How to Use Sleep Cycles to Wake Up with More Energy
If you’ve reached the point where you hit snooze five times before begrudgingly falling out of bed, you’re not alone. Lots of us don’t get adequate sleep at night, despite an overload of information about its benefits. Sometimes, we hit the hay with the best intentions, but somehow still wake up hazy after what we thought was an early night. What’s going on here?
The problem is we’ve moved away from natural sleep cycles and into structured, scheduled lifestyles. Everything controls our time - from smartphones to our screaming children and bosses. While you can’t control a tantrum, you can schedule your sleep and wake times to align with your cycles. Use your sleep cycles to wake up with more energy rather than swimming upstream.
While sleep might pass in the blink of an eye, your body is quite active during the long night. Sleepers will experience four distinct cycles, including REM sleep, during which activity shifts in the brain.
This is the stage where you’re just falling asleep. Sometimes you can still hear what’s going on in the room, but you’re also too groggy to interact. Your brain produces alpha and theta waves here for a brief 5-7 minute period. It’s light sleep, as an introduction to what’s coming for the rest of the night.
Similar to the first stage, you’re still sleeping lightly. The main difference is that sleep spindles start to appear in stage two. These are characterized by sharp, increased brain wave frequencies followed by a decline. Most 20-30 minute naps only reach stage two of sleep. You’ll feel refreshed, but you won’t be knocked out.
Slow delta waves and an almost paralyzing muscle state greet you at these stages. Your body barely responds to any external stimuli, and the brain starts to dole out delta waves. Stage Four isn’t much different, so the differences between these two are hard to see. However, there’s a gradual movement between the two into a more restorative state. It’s here where your body does most muscle repair, energy conservation, immune function, and growth and development. You need slow wave sleep to feel truly energized.
About 70-90 minutes into sleep, we reach the stage where dreaming occurs. Your brain lights up with activity, eyes begin jerking around, and your heart and breath rate increase. Why does this all happen while we’re asleep? REM sleep function to codify memory and learning in order to process the information you obtained the previous day. It’s incredibly important to storing information and long-term memory, which is why your dreams can be so weird. It’s just your brain trying to organize everything.

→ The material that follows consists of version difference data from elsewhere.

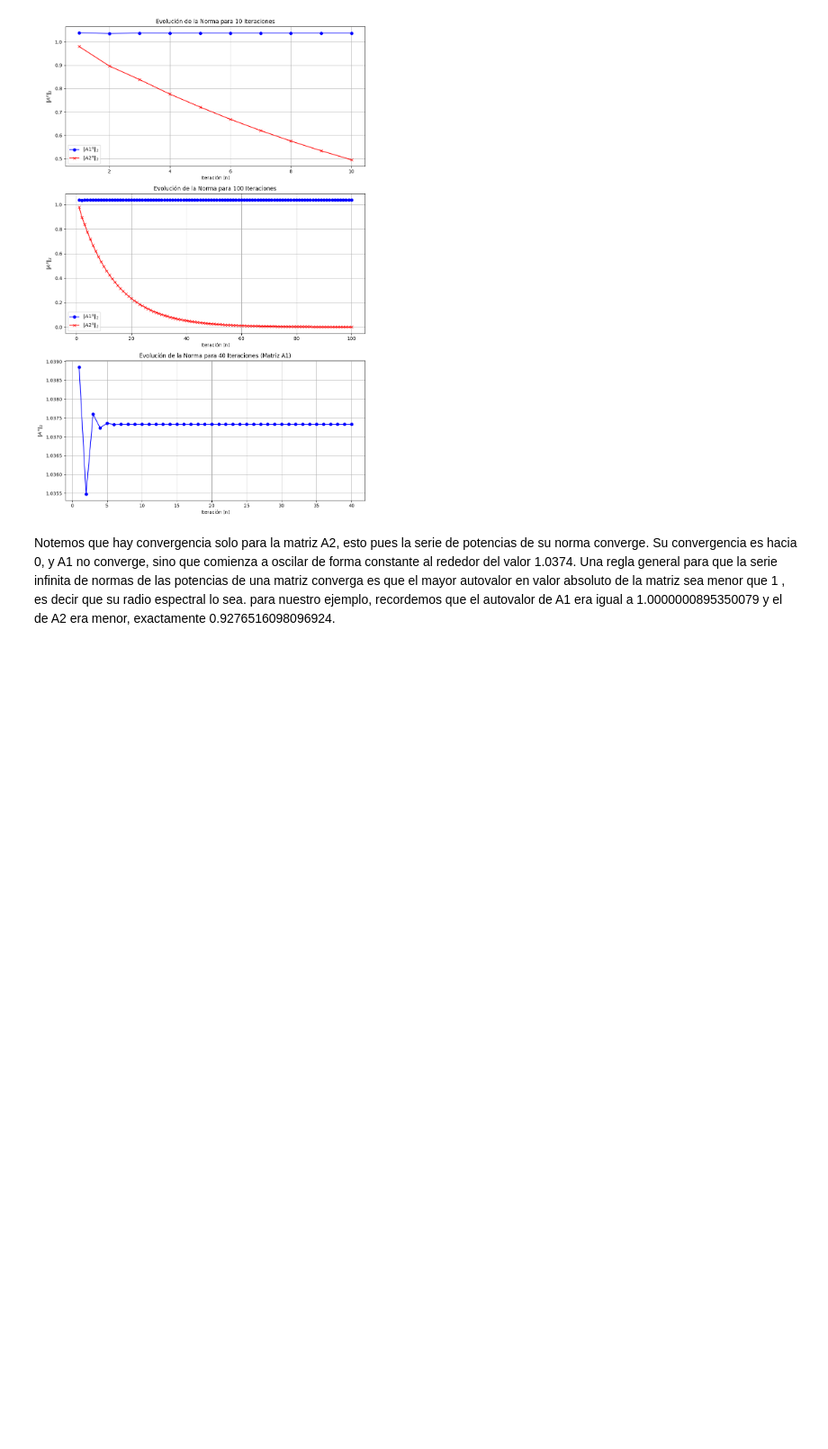
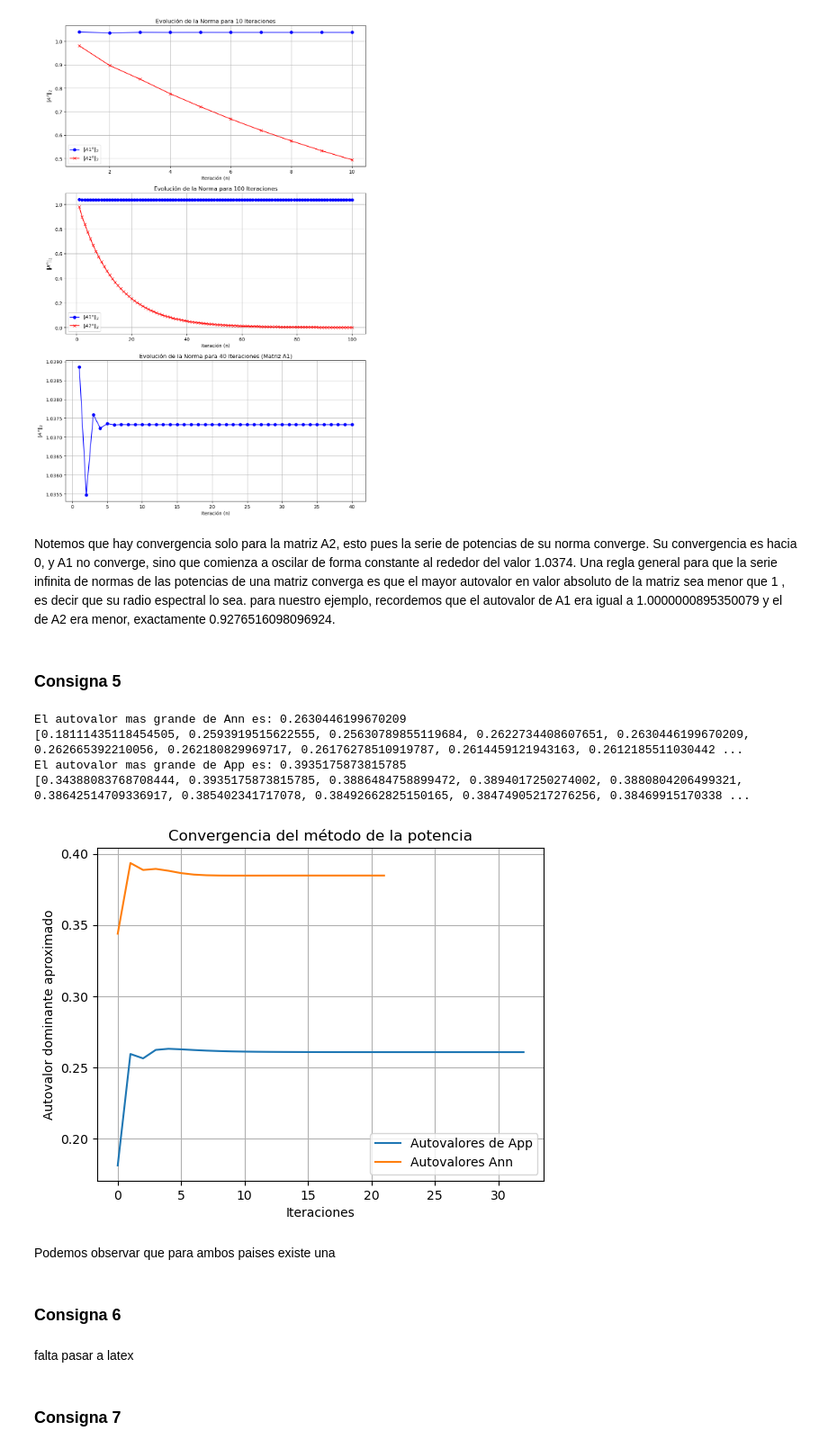
Before and after one commit to Empromptu/TP2-ALC, a Jupyter notebook: main.ipynb, the cells around one changed output. Shown at 90% size. Cells and saved outputs as stored; diff of their text form; code cells hidden in the pictures; blank space fills up the shorter version.

Commit message:
falta analisis del 8

```diff
--- a/main.ipynb
+++ b/main.ipynb
@@ -60,14 +60,14 @@ def metodoPotencia(A,num_iteraciones):
         break
       x0 = x1
 
-    autovalor = x0.T @ A @ x0
+    autovalor = (x0.T @ A @ x0)
     autovalores.append(autovalor)
 
   promedio = np.mean(autovalores)
   desviacion_estandar = np.std(autovalores)
   maxaval = max(autovalores)
 
-  return promedio, desviacion_estandar , maxaval
+  return promedio, desviacion_estandar , maxaval, autovalores
 
 # que onda la toleracia de convergencia entre vectores ? puedo asumir que siempre existe convergencia ?
 # %%
@@ -161,3 +166,5 @@ Una regla general para que la serie infinita de normas de las potencias de una m
 para nuestro ejemplo, recordemos que el autovalor de A1 era igual a 1.0000000895350079 y el de A2 era menor, exactamente 0.9276516098096924.
 # %%
 #falta inciso (d)
+# %% [markdown]
+### Consigna 5
@@ -163,0 +176,56 @@ para nuestro ejemplo, recordemos que el autovalor de A1 era igual a 1.0000000895
+# %%
+import numpy as np
+
+def metodoPotencia(A, num_iteraciones):
+    tolerancia = 1e-6
+    autovalores = []
+    n = A.shape[0]
+    x0 = np.random.rand(n)  # Vector inicial
+    x0 = x0 / np.linalg.norm(x0)
+
+    for _ in range(num_iteraciones):
+        x1 = A @ x0
+        x1 = x1 / np.linalg.norm(x1)
+
+        autovalor = (x0.T @ A @ x0) / (x0.T @ x0) #### por que no dividis por el prod interno?
+        autovalores.append(autovalor)
+        if np.linalg.norm(x1 - x0) < tolerancia:
+            break
+        x0 = x1
+
+    promedio = np.mean(autovalores)
+    desviacion_estandar = np.std(autovalores)
+    maxaval = max(autovalores)
+
+    return promedio, desviacion_estandar, maxaval, autovalores
+pAnn,dAnn,avalmaxAnn, avalsAnn = metodoPotencia(Ann,50)
+pApp,dApp,avalmaxApp, avalsApp = metodoPotencia(App,50)
+
+print ("El autovalor mas grande de Ann es: " + str(avalmaxAnn))
+print(avalsAnn)
+print ("El autovalor mas grande de App es: " + str(avalmaxApp))
+print(avalsApp)
+# %% [output]
+El autovalor mas grande de Ann es: 0.2630446199670209
+[0.18111435118454505, 0.2593919515622555, 0.25630789855119684, 0.2622734408607651, 0.2630446199670209, 0.262665392210056, 0.262180829969717, 0.26176278510919787, 0.2614459121943163, 0.2612185511030442 ...
+El autovalor mas grande de App es: 0.3935175873815785
+[0.34388083768708444, 0.3935175873815785, 0.3886484758899472, 0.3894017250274002, 0.3880804206499321, 0.38642514709336917, 0.385402341717078, 0.38492662825150165, 0.38474905217276256, 0.38469915170338 ...
+# %%
+plt.plot(avalsAnn, label='Autovalores de App')
+plt.plot(avalsApp, label='Autovalores Ann')
+plt.xlabel('Iteraciones')
+plt.ylabel('Autovalor dominante aproximado')
+plt.title('Convergencia del método de la potencia')
+plt.legend()
+plt.grid(True)
+plt.show()
+# %% [output]
+[figure, added]
+# %% [markdown]
+Podemos observar que para ambos paises existe una
+# %% [markdown]
+### Consigna 6
+# %% [markdown]
+falta pasar a latex
+# %% [markdown]
+### Consigna 7
```
Also changed, not shown: parts of 18 cells of this notebook.
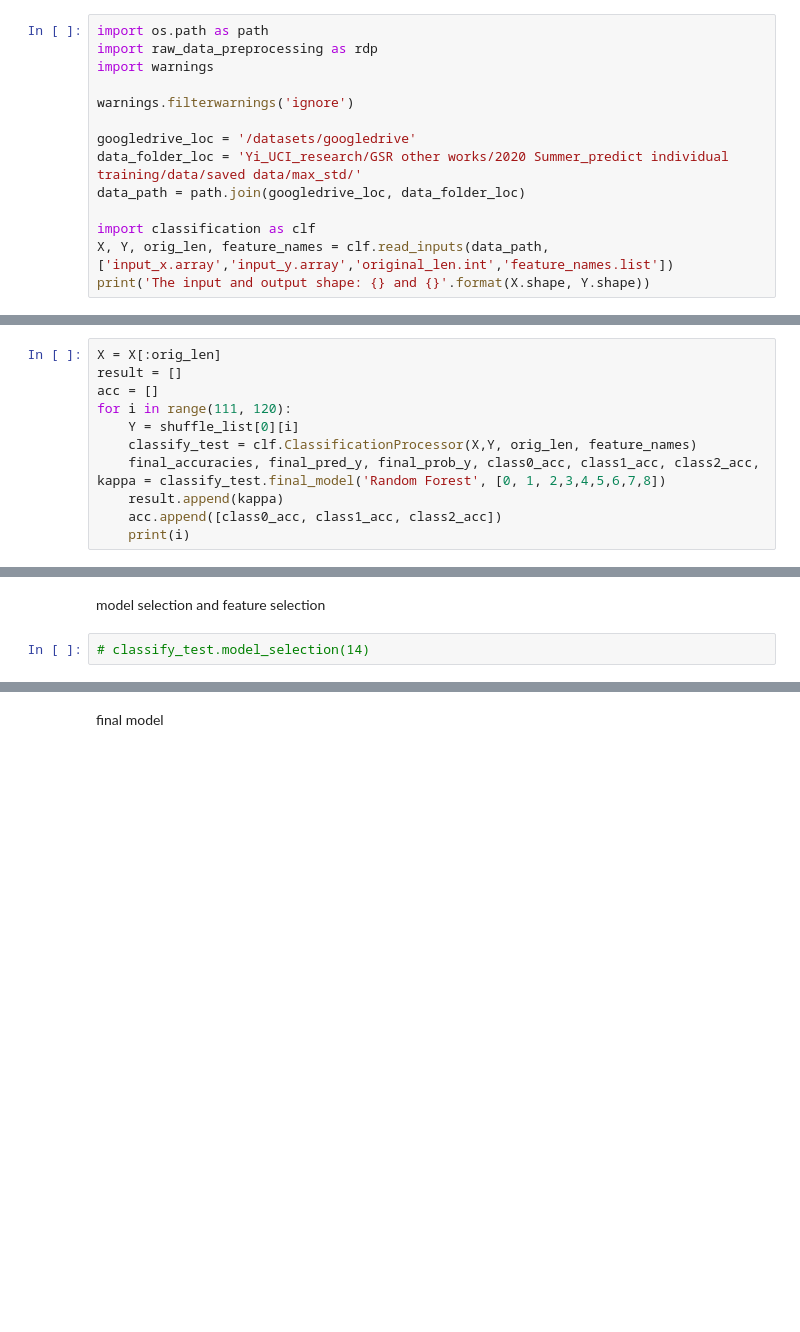
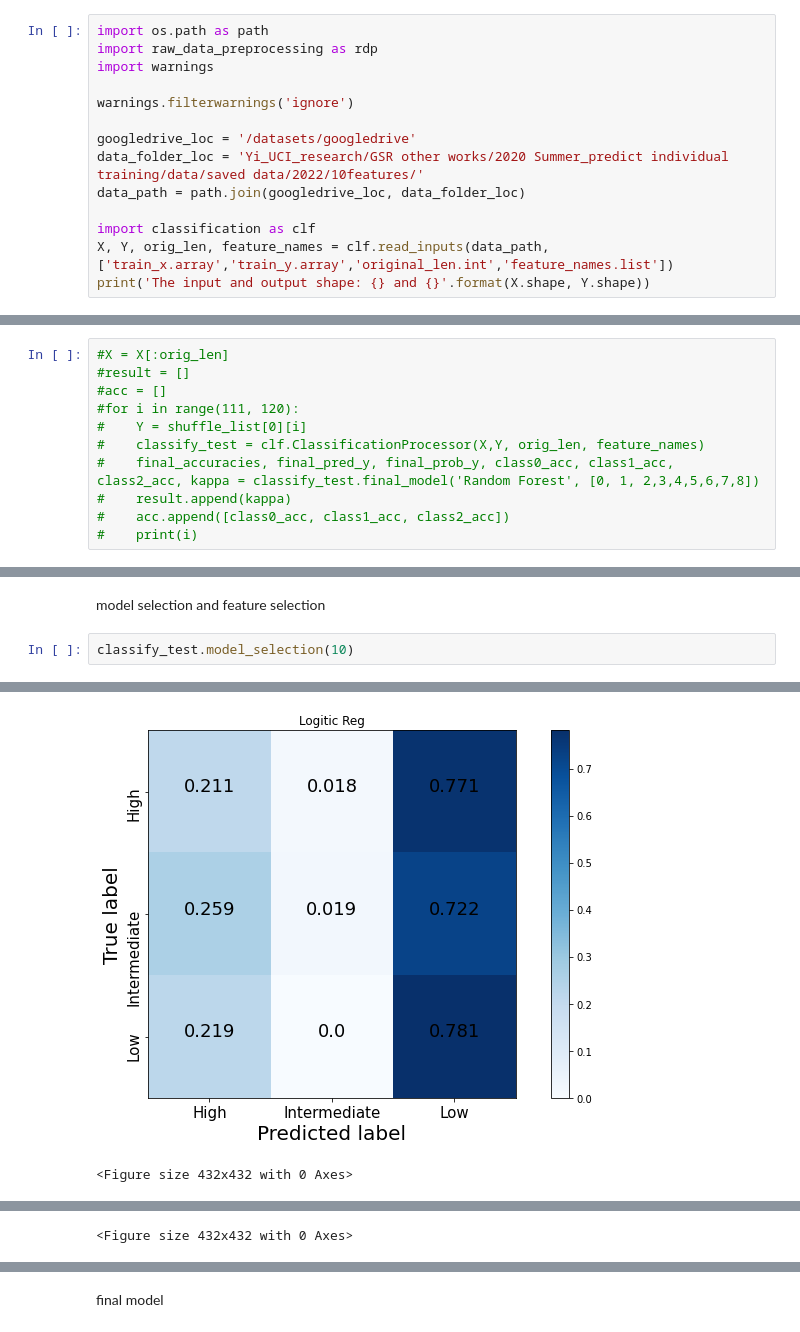
Before and after one commit to YiFeng/IndividualDifference, a Jupyter notebook: indivdiff_ml_classify.ipynb, the cells around one changed output, grey strips where cells are left out. Drawn from its saved outputs; the diff is of its cells as text; blank space fills up the shorter version.

```diff
--- a/indivdiff_ml_classify.ipynb
+++ b/indivdiff_ml_classify.ipynb
@@ -6,10 +17,10 @@ import warnings
 warnings.filterwarnings('ignore')
 
 googledrive_loc = '/datasets/googledrive'
-data_folder_loc = 'Yi_UCI_research/GSR other works/2020 Summer_predict individual training/data/saved data/max_std/'
+data_folder_loc = 'Yi_UCI_research/GSR other works/2020 Summer_predict individual training/data/saved data/2022/10features/'
 data_path = path.join(googledrive_loc, data_folder_loc)
 
 import classification as clf
-X, Y, orig_len, feature_names = clf.read_inputs(data_path,['input_x.array','input_y.array','original_len.int','feature_names.list'])
+X, Y, orig_len, feature_names = clf.read_inputs(data_path,['train_x.array','train_y.array','original_len.int','feature_names.list'])
 print('The input and output shape: {} and {}'.format(X.shape, Y.shape))
 # %% [output]
@@ -21,11 +49,11 @@ shuffle_list = clf.read_inputs(data_path, ['shuffle.list'])
 # %%
-X = X[:orig_len]
-result = []
-acc = []
-for i in range(111, 120):
-    Y = shuffle_list[0][i]
-    classify_test = clf.ClassificationProcessor(X,Y, orig_len, feature_names)
-    final_accuracies, final_pred_y, final_prob_y, class0_acc, class1_acc, class2_acc, kappa = classify_test.final_model('Random Forest', [0, 1, 2,3,4,5,6,7,8])
-    result.append(kappa)
-    acc.append([class0_acc, class1_acc, class2_acc])
-    print(i)
+#X = X[:orig_len]
+#result = []
+#acc = []
+#for i in range(111, 120):
+#    Y = shuffle_list[0][i]
+#    classify_test = clf.ClassificationProcessor(X,Y, orig_len, feature_names)
+#    final_accuracies, final_pred_y, final_prob_y, class0_acc, class1_acc, class2_acc, kappa = classify_test.final_model('Random Forest', [0, 1, 2,3,4,5,6,7,8])
+#    result.append(kappa)
+#    acc.append([class0_acc, class1_acc, class2_acc])
+#    print(i)
@@ -46,5 +68,6 @@ pd.DataFrame(acc).to_csv(data_path+'acc_shuffle.csv')
 # classify_test.get_stacking()
 # %% [markdown]
 model selection and feature selection
-# %%
-# classify_test.model_selection(14)
+# %%
+classify_test.model_selection(10)
+# %% [output]
@@ -50,0 +82,2 @@ model selection and feature selection
+[figure, added]
+<Figure size 432x432 with 0 Axes>
@@ -50,0 +95 @@ model selection and feature selection
+<Figure size 432x432 with 0 Axes>
```
Also changed, not shown: parts of 14 cells of this notebook, 11 other files.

The Trick to Sleeping Better - Multiples of 90 min
Multiple studies have shown that lack of slow wave sleep contributes to daytime grogginess and poor mood. Additionally, waking up during REM cycles interrupts our flow of aggregating memory. In order to make sure you wake up during light sleep, try and schedule your sleep in 90-minute multiples.
For example, if you know you need to wake up at 6 AM to get to work on time, you’ll need to be asleep by midnight or 10:30 (or 9 PM, if you have that luxury). Note: that means be sleeping by that time, not in bed.
How long does it normally take you to fall asleep? 10 minutes? 30 minutes? An hour of scrolling through your phone? Make sure you take that into account as well.
Tricks to Falling Asleep
Make your sleep environment conducive to sleep! Turn off phones, computers, TV’s and such at least an hour before bed. Sleep in a cool, dark room in comfortable clothes, nice sheets, and a good mattress. If you’ve got all of these covered (get it?), then try some of these tricks as well.
Your body naturally produces melatonin when triggered by changes in light and temperature to produce sleep onset. If you’re struggling with falling asleep, taking extra melatonin can help kickstart things. Start with around 3 mg a night, which is a normal pill from the pharmacy. Too much melatonin can make you wake up tired, however, so experiment with the right amount for your body.
Carbs before bed
Does your diet make you cut out carbs? That might be why you’re having a hard time sleeping. Excess carbs, during the day, can make our energy levels drop. However, this is great for sleeping. As noted above, muscle repair also occurs during sleep, so the perfect time to feed those hungry muscles is before bed.
Side note: you actually have to use these muscles in order for them to need a re-feed. So make sure you’re staying active during the day.
Ear Plugs, White Noise, Music, or a Sleep Podcast
Maybe you just live in a noisy neighborhood. Or maybe your mind is racing and you can’t stop thinking. Try putting in earplugs or putting on some relaxing music to soothe you to sleep. They even make podcasts now specifically to bore you to fall asleep, much like the bedtime stories of your childhood. Take some deep breaths, take your mind off the day, and zone out.
You spend a third of your life asleep, so make sure those hours actually promote a productive day. Schedule your sleep with your cycles and sleep on the right mattress to help yourself feel more energized.
Kimber Rozier, CSCS